Monday, August 03, 2015

Going Back in Time

It's so easy to fall into a desire to want to go back, change things, make different decisions. We see the past pretty clearly though it was fraught and confusing when it was the present. Every adult knows this.  Despite knowing that you cannot go back, and that you made the best decision you could at the time, you can spend much of your life second-guessing.

I knew very early on that I wanted a family, to be a mother. I've never reconsidered that. Having had a special needs child, I still never spend a second reconsidering that childhood assertion. I just had to deal with the parental cards I was dealt.
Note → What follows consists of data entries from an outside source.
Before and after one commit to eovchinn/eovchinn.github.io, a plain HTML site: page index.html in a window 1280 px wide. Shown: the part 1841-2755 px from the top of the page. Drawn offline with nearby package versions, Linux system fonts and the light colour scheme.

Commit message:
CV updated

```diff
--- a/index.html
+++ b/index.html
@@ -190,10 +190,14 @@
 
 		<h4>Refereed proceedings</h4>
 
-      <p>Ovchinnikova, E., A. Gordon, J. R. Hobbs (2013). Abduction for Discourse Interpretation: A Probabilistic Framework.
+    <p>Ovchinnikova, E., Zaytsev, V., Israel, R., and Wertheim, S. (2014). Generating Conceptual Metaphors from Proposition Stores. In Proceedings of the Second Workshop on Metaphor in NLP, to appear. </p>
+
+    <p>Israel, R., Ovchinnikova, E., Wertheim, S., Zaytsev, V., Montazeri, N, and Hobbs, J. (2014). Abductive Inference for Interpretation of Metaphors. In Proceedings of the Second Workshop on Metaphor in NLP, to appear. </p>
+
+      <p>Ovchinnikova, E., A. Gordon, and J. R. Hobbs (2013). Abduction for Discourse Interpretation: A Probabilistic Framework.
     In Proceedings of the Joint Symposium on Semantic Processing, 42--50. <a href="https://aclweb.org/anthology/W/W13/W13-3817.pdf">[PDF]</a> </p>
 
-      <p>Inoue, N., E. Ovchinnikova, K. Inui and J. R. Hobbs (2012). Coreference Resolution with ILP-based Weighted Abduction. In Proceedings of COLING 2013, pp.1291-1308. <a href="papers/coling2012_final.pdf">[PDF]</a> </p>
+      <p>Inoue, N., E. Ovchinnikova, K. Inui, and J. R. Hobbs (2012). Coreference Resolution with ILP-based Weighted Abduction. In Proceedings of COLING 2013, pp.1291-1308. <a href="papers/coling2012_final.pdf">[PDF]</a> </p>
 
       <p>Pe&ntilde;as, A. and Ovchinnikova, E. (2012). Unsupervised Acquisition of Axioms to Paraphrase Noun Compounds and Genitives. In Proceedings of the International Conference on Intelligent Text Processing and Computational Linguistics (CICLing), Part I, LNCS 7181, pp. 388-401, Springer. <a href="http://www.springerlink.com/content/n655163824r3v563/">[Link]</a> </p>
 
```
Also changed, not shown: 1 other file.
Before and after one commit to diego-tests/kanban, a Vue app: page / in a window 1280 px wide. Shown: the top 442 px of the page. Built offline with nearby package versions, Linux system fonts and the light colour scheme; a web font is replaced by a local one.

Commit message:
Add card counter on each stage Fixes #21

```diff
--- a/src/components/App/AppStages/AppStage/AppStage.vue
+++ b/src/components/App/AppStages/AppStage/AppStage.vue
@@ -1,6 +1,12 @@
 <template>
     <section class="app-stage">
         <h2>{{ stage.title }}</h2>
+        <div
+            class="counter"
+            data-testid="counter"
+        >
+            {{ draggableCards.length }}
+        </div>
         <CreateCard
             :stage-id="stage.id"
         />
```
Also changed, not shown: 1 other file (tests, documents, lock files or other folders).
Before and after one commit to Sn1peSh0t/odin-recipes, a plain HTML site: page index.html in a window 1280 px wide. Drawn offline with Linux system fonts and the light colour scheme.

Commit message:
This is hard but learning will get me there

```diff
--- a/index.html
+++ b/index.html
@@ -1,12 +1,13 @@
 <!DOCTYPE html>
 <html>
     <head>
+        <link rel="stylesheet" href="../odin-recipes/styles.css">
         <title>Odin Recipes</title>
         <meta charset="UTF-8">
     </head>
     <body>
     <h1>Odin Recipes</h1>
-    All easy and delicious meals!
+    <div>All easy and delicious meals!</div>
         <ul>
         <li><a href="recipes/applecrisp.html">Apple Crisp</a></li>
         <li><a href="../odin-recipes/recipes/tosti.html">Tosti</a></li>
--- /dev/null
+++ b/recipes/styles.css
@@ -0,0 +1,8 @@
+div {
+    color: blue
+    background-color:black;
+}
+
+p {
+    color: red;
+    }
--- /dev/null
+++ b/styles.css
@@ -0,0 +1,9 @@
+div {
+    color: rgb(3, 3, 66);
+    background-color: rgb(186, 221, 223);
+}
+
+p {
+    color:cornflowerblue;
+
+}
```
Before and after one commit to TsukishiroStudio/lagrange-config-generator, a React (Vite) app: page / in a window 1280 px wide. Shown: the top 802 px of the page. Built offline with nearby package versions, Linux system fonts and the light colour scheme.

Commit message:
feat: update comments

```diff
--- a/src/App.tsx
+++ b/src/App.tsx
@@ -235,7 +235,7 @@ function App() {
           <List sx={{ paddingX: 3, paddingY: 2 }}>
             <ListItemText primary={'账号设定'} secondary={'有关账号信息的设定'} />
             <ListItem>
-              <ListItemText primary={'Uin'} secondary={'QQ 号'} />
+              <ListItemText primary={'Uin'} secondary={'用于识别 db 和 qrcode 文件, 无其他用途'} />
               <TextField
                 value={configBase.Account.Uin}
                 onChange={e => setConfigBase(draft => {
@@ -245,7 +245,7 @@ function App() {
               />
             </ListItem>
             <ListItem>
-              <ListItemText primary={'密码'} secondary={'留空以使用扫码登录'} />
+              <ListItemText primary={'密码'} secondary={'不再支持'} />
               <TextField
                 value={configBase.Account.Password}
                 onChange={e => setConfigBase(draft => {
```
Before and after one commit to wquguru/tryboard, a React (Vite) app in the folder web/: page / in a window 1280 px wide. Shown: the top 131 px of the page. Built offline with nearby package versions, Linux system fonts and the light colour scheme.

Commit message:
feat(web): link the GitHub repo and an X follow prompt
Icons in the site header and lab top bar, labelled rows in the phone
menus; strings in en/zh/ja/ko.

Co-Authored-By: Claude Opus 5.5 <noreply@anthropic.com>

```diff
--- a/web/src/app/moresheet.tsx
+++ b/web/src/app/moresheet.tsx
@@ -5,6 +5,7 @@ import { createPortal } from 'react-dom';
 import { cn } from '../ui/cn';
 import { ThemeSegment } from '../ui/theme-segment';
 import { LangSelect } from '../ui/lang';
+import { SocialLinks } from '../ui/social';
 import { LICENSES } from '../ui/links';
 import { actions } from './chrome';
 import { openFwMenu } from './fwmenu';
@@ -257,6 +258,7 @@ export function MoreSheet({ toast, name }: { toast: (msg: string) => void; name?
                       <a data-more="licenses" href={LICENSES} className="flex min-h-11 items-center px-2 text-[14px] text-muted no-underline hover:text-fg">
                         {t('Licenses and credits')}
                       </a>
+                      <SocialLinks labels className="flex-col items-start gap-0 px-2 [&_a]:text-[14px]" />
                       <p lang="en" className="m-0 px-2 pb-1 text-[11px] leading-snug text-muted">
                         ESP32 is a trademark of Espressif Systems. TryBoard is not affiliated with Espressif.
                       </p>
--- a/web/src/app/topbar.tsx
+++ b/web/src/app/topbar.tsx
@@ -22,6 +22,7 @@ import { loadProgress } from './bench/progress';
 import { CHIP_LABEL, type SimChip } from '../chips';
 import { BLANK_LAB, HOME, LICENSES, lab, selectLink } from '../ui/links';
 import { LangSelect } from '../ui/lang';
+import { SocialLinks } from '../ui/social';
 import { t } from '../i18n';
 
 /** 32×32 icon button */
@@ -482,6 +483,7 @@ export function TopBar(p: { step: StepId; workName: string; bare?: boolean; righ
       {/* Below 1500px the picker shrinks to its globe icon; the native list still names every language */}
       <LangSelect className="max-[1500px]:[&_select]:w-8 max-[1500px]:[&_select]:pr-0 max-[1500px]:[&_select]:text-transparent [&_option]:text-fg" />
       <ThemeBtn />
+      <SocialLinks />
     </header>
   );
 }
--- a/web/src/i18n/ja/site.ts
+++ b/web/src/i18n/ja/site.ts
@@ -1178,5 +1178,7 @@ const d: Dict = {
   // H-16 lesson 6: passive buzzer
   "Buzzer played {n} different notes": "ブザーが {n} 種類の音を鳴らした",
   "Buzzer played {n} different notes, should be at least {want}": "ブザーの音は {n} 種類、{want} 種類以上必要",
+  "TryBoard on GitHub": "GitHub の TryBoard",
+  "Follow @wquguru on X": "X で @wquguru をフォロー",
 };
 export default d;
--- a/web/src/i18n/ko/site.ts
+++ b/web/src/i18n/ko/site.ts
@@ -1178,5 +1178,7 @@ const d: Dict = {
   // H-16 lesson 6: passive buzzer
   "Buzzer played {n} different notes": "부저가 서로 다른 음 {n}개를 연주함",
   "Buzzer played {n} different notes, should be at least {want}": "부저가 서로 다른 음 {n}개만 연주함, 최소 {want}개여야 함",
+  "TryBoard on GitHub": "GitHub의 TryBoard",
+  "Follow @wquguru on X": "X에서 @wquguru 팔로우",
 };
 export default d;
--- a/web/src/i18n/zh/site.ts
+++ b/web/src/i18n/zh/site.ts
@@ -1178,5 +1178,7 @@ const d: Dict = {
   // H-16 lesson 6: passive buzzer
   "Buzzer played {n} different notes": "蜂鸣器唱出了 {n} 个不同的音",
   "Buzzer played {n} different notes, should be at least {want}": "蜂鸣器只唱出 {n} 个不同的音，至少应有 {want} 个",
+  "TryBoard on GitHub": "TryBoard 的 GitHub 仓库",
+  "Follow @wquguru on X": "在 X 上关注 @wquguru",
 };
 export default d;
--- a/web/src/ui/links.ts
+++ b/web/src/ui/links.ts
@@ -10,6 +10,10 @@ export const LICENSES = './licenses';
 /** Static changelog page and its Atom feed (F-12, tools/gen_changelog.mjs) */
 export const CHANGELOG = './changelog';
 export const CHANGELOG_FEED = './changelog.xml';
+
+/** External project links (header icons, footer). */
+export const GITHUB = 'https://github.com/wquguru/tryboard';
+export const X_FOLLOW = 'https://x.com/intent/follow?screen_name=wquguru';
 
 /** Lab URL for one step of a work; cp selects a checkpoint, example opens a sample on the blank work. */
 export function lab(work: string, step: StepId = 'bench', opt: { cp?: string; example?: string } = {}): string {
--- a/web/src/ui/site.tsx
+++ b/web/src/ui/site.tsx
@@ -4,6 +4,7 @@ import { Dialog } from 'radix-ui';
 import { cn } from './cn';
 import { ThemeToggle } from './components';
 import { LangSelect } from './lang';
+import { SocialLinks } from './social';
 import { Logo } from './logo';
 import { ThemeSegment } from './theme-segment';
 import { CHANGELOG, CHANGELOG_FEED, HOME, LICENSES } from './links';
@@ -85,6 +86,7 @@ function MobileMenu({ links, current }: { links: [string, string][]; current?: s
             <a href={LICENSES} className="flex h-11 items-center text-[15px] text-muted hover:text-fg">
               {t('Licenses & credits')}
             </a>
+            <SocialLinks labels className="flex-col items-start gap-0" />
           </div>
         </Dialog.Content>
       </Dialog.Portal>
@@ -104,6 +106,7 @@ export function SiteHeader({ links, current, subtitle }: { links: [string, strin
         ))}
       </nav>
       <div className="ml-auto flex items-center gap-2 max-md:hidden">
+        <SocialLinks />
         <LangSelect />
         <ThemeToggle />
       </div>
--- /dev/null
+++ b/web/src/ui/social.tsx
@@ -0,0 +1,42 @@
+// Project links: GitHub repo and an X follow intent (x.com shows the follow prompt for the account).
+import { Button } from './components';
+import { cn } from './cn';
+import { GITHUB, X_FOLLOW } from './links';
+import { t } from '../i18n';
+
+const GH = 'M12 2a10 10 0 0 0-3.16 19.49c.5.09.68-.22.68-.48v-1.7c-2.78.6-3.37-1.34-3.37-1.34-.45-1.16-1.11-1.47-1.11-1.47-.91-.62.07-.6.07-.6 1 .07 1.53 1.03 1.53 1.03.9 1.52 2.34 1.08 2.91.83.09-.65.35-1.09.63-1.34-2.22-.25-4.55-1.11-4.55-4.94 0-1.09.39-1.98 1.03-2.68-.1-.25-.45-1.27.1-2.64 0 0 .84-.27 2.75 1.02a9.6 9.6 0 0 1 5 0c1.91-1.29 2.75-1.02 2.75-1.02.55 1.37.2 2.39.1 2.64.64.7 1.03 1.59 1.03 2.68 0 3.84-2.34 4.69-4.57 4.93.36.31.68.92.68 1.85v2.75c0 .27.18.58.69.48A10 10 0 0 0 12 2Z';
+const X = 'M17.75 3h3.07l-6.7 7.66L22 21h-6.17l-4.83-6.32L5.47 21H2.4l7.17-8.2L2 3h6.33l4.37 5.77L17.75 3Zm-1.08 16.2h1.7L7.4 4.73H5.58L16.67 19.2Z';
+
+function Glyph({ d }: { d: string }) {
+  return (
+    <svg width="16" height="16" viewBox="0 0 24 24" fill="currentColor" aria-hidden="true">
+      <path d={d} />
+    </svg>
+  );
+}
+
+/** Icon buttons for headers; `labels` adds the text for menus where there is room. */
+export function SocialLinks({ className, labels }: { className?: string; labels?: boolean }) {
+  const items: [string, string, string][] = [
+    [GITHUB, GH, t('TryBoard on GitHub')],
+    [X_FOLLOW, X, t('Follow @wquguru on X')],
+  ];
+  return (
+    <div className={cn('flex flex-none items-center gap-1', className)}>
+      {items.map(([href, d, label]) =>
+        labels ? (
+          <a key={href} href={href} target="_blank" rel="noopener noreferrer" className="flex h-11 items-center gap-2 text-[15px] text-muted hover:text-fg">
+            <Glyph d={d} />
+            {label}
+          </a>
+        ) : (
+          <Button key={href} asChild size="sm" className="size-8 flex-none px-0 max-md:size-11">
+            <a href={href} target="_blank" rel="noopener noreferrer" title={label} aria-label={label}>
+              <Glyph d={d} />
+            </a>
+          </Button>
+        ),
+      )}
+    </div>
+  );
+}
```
This past weekend, I went back in time with Anne, visiting the sites and locations of the summer where we met and worked at the Utah Shakespeare Festival. The travel there was easy for me, difficult for Anne. The memories triggered by all the photographs, and then actual buildings and spaces, were hilarious and fun.

But without a doubt, the most wonderful thing about this trip, beyond the girl time together and remembering how silly we were at 20 and 21,  was the people.  In the course of the 2 days we were at the Festival over the weekend, we saw 8 people who were involved with (in leadership, performance, or creative direction) the Festival when we were young stitchers with something to prove. Though they didn't all remember us precisely, there was this unabashed kindness and enthusiasm from them welcoming us back to Cedar City and the Festival. Each conversation was more than a passing one, and allowed us to laugh and reminisce and catch up a little (or a lot) and just feel good. It triggered the best kind of memory of all - I worked here, and the people I worked with are good, kind people. Hardworking people who have made a life in the arts.

Looking back, even though I left the arts to do other things, I'm not second guessing my decision to take that job and move 2500 miles across the country for a summer to do it. It was worth every second of that summer.

And to my old friends with whom I reconnected this weekend, I'm sorry that I stopped the conversations short sometimes with my awkward, sad news. If there were anything I could go back and change, it would be that I even had to break news like that. Knowing what excellent people you are, I can only wish that you could have known Connor. I bet you would have gotten along famously.